Start of Block

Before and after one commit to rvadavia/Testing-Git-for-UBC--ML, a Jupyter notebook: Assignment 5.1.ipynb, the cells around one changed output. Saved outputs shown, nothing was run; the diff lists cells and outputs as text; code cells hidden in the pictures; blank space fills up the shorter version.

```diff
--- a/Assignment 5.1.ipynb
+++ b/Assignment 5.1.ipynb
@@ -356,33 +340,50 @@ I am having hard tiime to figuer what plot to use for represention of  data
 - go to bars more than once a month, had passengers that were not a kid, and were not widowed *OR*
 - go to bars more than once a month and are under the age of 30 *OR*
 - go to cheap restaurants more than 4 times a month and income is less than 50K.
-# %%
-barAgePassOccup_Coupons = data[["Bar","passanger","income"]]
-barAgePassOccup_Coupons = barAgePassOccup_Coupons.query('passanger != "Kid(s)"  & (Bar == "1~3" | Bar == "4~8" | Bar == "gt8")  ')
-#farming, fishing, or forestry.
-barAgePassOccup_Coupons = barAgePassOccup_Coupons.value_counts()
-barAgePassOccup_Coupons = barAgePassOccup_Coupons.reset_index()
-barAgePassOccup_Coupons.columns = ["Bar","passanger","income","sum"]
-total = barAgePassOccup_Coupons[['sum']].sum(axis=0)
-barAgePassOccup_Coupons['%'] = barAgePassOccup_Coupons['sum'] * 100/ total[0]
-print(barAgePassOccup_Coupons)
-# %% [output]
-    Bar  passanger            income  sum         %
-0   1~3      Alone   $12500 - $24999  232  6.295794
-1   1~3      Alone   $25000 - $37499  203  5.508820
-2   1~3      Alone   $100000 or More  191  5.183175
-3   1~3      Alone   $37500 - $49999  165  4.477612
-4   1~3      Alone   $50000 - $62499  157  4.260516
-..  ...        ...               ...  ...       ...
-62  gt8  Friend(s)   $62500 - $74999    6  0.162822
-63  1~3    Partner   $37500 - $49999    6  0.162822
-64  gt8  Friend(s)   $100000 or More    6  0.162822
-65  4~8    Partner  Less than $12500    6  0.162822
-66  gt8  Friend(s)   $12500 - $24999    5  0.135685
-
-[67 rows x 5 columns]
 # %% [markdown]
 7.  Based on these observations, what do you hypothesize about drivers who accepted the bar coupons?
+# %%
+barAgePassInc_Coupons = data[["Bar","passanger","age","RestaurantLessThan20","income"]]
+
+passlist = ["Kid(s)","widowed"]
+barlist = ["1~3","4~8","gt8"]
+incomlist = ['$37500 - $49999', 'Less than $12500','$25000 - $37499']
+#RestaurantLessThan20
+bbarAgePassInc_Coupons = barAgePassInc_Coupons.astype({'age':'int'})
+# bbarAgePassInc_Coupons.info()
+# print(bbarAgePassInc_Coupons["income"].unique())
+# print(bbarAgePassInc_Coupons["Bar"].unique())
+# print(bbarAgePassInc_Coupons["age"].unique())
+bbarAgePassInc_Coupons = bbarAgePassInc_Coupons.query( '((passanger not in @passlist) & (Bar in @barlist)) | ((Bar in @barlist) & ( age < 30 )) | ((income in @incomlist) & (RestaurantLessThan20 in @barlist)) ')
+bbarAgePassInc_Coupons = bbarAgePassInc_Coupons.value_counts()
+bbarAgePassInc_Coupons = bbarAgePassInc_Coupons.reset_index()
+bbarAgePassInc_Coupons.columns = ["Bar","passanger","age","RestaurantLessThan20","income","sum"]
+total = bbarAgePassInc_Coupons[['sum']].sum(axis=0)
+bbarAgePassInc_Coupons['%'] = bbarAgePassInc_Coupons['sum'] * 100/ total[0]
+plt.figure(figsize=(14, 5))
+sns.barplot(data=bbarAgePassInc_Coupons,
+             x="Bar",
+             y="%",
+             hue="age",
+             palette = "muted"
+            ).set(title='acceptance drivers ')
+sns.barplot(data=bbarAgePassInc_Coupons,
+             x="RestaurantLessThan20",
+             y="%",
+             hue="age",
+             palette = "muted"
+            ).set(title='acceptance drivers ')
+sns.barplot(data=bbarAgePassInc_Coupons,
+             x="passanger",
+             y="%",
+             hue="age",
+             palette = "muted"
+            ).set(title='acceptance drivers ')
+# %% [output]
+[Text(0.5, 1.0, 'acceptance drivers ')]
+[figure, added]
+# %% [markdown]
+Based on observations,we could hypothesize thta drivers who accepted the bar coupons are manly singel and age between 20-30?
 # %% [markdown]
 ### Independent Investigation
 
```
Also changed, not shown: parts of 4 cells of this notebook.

End of Block

Without changing anything, repeat every record above.

Before and after one commit to rvadavia/Testing-Git-for-UBC--ML, a Jupyter notebook: Assignment 5.1.ipynb, the cells around one changed output. Saved outputs shown, nothing was run; the diff lists cells and outputs as text; code cells hidden in the pictures; blank space fills up the shorter version.

```diff
--- a/Assignment 5.1.ipynb
+++ b/Assignment 5.1.ipynb
@@ -356,33 +340,50 @@ I am having hard tiime to figuer what plot to use for represention of  data
 - go to bars more than once a month, had passengers that were not a kid, and were not widowed *OR*
 - go to bars more than once a month and are under the age of 30 *OR*
 - go to cheap restaurants more than 4 times a month and income is less than 50K.
-# %%
-barAgePassOccup_Coupons = data[["Bar","passanger","income"]]
-barAgePassOccup_Coupons = barAgePassOccup_Coupons.query('passanger != "Kid(s)"  & (Bar == "1~3" | Bar == "4~8" | Bar == "gt8")  ')
-#farming, fishing, or forestry.
-barAgePassOccup_Coupons = barAgePassOccup_Coupons.value_counts()
-barAgePassOccup_Coupons = barAgePassOccup_Coupons.reset_index()
-barAgePassOccup_Coupons.columns = ["Bar","passanger","income","sum"]
-total = barAgePassOccup_Coupons[['sum']].sum(axis=0)
-barAgePassOccup_Coupons['%'] = barAgePassOccup_Coupons['sum'] * 100/ total[0]
-print(barAgePassOccup_Coupons)
-# %% [output]
-    Bar  passanger            income  sum         %
-0   1~3      Alone   $12500 - $24999  232  6.295794
-1   1~3      Alone   $25000 - $37499  203  5.508820
-2   1~3      Alone   $100000 or More  191  5.183175
-3   1~3      Alone   $37500 - $49999  165  4.477612
-4   1~3      Alone   $50000 - $62499  157  4.260516
-..  ...        ...               ...  ...       ...
-62  gt8  Friend(s)   $62500 - $74999    6  0.162822
-63  1~3    Partner   $37500 - $49999    6  0.162822
-64  gt8  Friend(s)   $100000 or More    6  0.162822
-65  4~8    Partner  Less than $12500    6  0.162822
-66  gt8  Friend(s)   $12500 - $24999    5  0.135685
-
-[67 rows x 5 columns]
 # %% [markdown]
 7.  Based on these observations, what do you hypothesize about drivers who accepted the bar coupons?
+# %%
+barAgePassInc_Coupons = data[["Bar","passanger","age","RestaurantLessThan20","income"]]
+
+passlist = ["Kid(s)","widowed"]
+barlist = ["1~3","4~8","gt8"]
+incomlist = ['$37500 - $49999', 'Less than $12500','$25000 - $37499']
+#RestaurantLessThan20
+bbarAgePassInc_Coupons = barAgePassInc_Coupons.astype({'age':'int'})
+# bbarAgePassInc_Coupons.info()
+# print(bbarAgePassInc_Coupons["income"].unique())
+# print(bbarAgePassInc_Coupons["Bar"].unique())
+# print(bbarAgePassInc_Coupons["age"].unique())
+bbarAgePassInc_Coupons = bbarAgePassInc_Coupons.query( '((passanger not in @passlist) & (Bar in @barlist)) | ((Bar in @barlist) & ( age < 30 )) | ((income in @incomlist) & (RestaurantLessThan20 in @barlist)) ')
+bbarAgePassInc_Coupons = bbarAgePassInc_Coupons.value_counts()
+bbarAgePassInc_Coupons = bbarAgePassInc_Coupons.reset_index()
+bbarAgePassInc_Coupons.columns = ["Bar","passanger","age","RestaurantLessThan20","income","sum"]
+total = bbarAgePassInc_Coupons[['sum']].sum(axis=0)
+bbarAgePassInc_Coupons['%'] = bbarAgePassInc_Coupons['sum'] * 100/ total[0]
+plt.figure(figsize=(14, 5))
+sns.barplot(data=bbarAgePassInc_Coupons,
+             x="Bar",
+             y="%",
+             hue="age",
+             palette = "muted"
+            ).set(title='acceptance drivers ')
+sns.barplot(data=bbarAgePassInc_Coupons,
+             x="RestaurantLessThan20",
+             y="%",
+             hue="age",
+             palette = "muted"
+            ).set(title='acceptance drivers ')
+sns.barplot(data=bbarAgePassInc_Coupons,
+             x="passanger",
+             y="%",
+             hue="age",
+             palette = "muted"
+            ).set(title='acceptance drivers ')
+# %% [output]
+[Text(0.5, 1.0, 'acceptance drivers ')]
+[figure, added]
+# %% [markdown]
+Based on observations,we could hypothesize thta drivers who accepted the bar coupons are manly singel and age between 20-30?
 # %% [markdown]
 ### Independent Investigation
 
```
Also changed, not shown: parts of 4 cells of this notebook.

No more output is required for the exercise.